Problem to work on: Copy the data exactly. Leave nothing out.

= = = = = = =

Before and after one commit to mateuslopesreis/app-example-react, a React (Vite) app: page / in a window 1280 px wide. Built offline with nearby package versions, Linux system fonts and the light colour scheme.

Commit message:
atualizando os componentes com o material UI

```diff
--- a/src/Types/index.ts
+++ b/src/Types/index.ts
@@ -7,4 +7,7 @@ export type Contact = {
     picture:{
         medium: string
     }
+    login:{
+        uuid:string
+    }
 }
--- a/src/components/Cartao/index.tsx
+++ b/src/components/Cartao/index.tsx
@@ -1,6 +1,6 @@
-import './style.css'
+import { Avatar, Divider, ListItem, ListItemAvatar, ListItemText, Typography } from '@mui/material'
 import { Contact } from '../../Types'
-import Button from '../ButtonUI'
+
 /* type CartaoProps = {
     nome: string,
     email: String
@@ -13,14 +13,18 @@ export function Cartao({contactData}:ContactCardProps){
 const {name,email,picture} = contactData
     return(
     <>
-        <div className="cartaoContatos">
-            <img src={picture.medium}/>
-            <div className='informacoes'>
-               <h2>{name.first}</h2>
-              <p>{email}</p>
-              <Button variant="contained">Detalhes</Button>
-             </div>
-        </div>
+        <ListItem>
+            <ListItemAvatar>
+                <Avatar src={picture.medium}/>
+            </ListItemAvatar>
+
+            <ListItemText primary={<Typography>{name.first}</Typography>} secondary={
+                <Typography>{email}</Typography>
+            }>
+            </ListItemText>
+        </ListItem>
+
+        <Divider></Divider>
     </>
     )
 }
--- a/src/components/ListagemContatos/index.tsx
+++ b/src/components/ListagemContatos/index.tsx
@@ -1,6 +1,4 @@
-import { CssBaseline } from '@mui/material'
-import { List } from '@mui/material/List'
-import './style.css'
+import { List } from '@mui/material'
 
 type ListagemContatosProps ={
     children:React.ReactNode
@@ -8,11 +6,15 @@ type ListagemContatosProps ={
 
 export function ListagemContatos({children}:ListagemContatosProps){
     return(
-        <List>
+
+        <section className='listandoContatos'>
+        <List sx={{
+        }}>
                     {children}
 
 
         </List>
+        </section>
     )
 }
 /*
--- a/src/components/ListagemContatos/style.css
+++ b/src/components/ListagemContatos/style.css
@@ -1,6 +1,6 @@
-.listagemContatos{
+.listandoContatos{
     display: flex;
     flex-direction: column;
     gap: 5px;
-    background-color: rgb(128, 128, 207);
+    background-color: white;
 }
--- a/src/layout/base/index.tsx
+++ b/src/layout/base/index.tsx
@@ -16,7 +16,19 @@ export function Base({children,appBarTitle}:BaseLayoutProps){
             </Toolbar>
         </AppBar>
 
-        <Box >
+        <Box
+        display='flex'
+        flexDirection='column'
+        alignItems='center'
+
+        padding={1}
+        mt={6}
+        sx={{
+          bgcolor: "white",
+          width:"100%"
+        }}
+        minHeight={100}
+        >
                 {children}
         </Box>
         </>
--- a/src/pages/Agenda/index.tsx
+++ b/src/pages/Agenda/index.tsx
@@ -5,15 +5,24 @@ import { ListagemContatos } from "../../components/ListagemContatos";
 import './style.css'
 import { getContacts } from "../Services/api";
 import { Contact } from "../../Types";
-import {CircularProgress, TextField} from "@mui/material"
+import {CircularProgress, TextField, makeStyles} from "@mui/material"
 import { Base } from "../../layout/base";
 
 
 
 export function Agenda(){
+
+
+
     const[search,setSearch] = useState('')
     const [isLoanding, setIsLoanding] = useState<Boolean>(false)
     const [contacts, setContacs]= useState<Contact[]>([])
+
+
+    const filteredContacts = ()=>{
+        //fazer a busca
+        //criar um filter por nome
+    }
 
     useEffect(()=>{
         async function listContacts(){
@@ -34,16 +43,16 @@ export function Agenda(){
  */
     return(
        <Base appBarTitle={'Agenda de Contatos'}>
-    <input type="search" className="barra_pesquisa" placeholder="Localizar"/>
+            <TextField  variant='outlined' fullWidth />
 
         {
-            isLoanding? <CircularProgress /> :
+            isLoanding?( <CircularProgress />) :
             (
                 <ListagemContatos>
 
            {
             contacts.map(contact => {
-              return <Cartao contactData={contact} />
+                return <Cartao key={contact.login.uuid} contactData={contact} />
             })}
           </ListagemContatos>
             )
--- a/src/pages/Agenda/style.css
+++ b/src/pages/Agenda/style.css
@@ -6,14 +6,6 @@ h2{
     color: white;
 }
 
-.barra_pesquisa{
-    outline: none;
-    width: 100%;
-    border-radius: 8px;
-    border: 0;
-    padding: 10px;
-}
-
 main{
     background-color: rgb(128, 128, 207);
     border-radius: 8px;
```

= = = = = = =

Task output:
Before and after one commit to mateuslopesreis/app-example-react, a React (Vite) app: page / in a window 1280 px wide. Built offline with nearby package versions, Linux system fonts and the light colour scheme.

Commit message:
atualizando os componentes com o material UI

```diff
--- a/src/Types/index.ts
+++ b/src/Types/index.ts
@@ -7,4 +7,7 @@ export type Contact = {
     picture:{
         medium: string
     }
+    login:{
+        uuid:string
+    }
 }
--- a/src/components/Cartao/index.tsx
+++ b/src/components/Cartao/index.tsx
@@ -1,6 +1,6 @@
-import './style.css'
+import { Avatar, Divider, ListItem, ListItemAvatar, ListItemText, Typography } from '@mui/material'
 import { Contact } from '../../Types'
-import Button from '../ButtonUI'
+
 /* type CartaoProps = {
     nome: string,
     email: String
@@ -13,14 +13,18 @@ export function Cartao({contactData}:ContactCardProps){
 const {name,email,picture} = contactData
     return(
     <>
-        <div className="cartaoContatos">
-            <img src={picture.medium}/>
-            <div className='informacoes'>
-               <h2>{name.first}</h2>
-              <p>{email}</p>
-              <Button variant="contained">Detalhes</Button>
-             </div>
-        </div>
+        <ListItem>
+            <ListItemAvatar>
+                <Avatar src={picture.medium}/>
+            </ListItemAvatar>
+
+            <ListItemText primary={<Typography>{name.first}</Typography>} secondary={
+                <Typography>{email}</Typography>
+            }>
+            </ListItemText>
+        </ListItem>
+
+        <Divider></Divider>
     </>
     )
 }
--- a/src/components/ListagemContatos/index.tsx
+++ b/src/components/ListagemContatos/index.tsx
@@ -1,6 +1,4 @@
-import { CssBaseline } from '@mui/material'
-import { List } from '@mui/material/List'
-import './style.css'
+import { List } from '@mui/material'
 
 type ListagemContatosProps ={
     children:React.ReactNode
@@ -8,11 +6,15 @@ type ListagemContatosProps ={
 
 export function ListagemContatos({children}:ListagemContatosProps){
     return(
-        <List>
+
+        <section className='listandoContatos'>
+        <List sx={{
+        }}>
                     {children}
 
 
         </List>
+        </section>
     )
 }
 /*
--- a/src/components/ListagemContatos/style.css
+++ b/src/components/ListagemContatos/style.css
@@ -1,6 +1,6 @@
-.listagemContatos{
+.listandoContatos{
     display: flex;
     flex-direction: column;
     gap: 5px;
-    background-color: rgb(128, 128, 207);
+    background-color: white;
 }
--- a/src/layout/base/index.tsx
+++ b/src/layout/base/index.tsx
@@ -16,7 +16,19 @@ export function Base({children,appBarTitle}:BaseLayoutProps){
             </Toolbar>
         </AppBar>
 
-        <Box >
+        <Box
+        display='flex'
+        flexDirection='column'
+        alignItems='center'
+
+        padding={1}
+        mt={6}
+        sx={{
+          bgcolor: "white",
+          width:"100%"
+        }}
+        minHeight={100}
+        >
                 {children}
         </Box>
         </>
--- a/src/pages/Agenda/index.tsx
+++ b/src/pages/Agenda/index.tsx
@@ -5,15 +5,24 @@ import { ListagemContatos } from "../../components/ListagemContatos";
 import './style.css'
 import { getContacts } from "../Services/api";
 import { Contact } from "../../Types";
-import {CircularProgress, TextField} from "@mui/material"
+import {CircularProgress, TextField, makeStyles} from "@mui/material"
 import { Base } from "../../layout/base";
 
 
 
 export function Agenda(){
+
+
+
     const[search,setSearch] = useState('')
     const [isLoanding, setIsLoanding] = useState<Boolean>(false)
     const [contacts, setContacs]= useState<Contact[]>([])
+
+
+    const filteredContacts = ()=>{
+        //fazer a busca
+        //criar um filter por nome
+    }
 
     useEffect(()=>{
         async function listContacts(){
@@ -34,16 +43,16 @@ export function Agenda(){
  */
     return(
        <Base appBarTitle={'Agenda de Contatos'}>
-    <input type="search" className="barra_pesquisa" placeholder="Localizar"/>
+            <TextField  variant='outlined' fullWidth />
 
         {
-            isLoanding? <CircularProgress /> :
+            isLoanding?( <CircularProgress />) :
             (
                 <ListagemContatos>
 
            {
             contacts.map(contact => {
-              return <Cartao contactData={contact} />
+                return <Cartao key={contact.login.uuid} contactData={contact} />
             })}
           </ListagemContatos>
             )
--- a/src/pages/Agenda/style.css
+++ b/src/pages/Agenda/style.css
@@ -6,14 +6,6 @@ h2{
     color: white;
 }
 
-.barra_pesquisa{
-    outline: none;
-    width: 100%;
-    border-radius: 8px;
-    border: 0;
-    padding: 10px;
-}
-
 main{
     background-color: rgb(128, 128, 207);
     border-radius: 8px;
```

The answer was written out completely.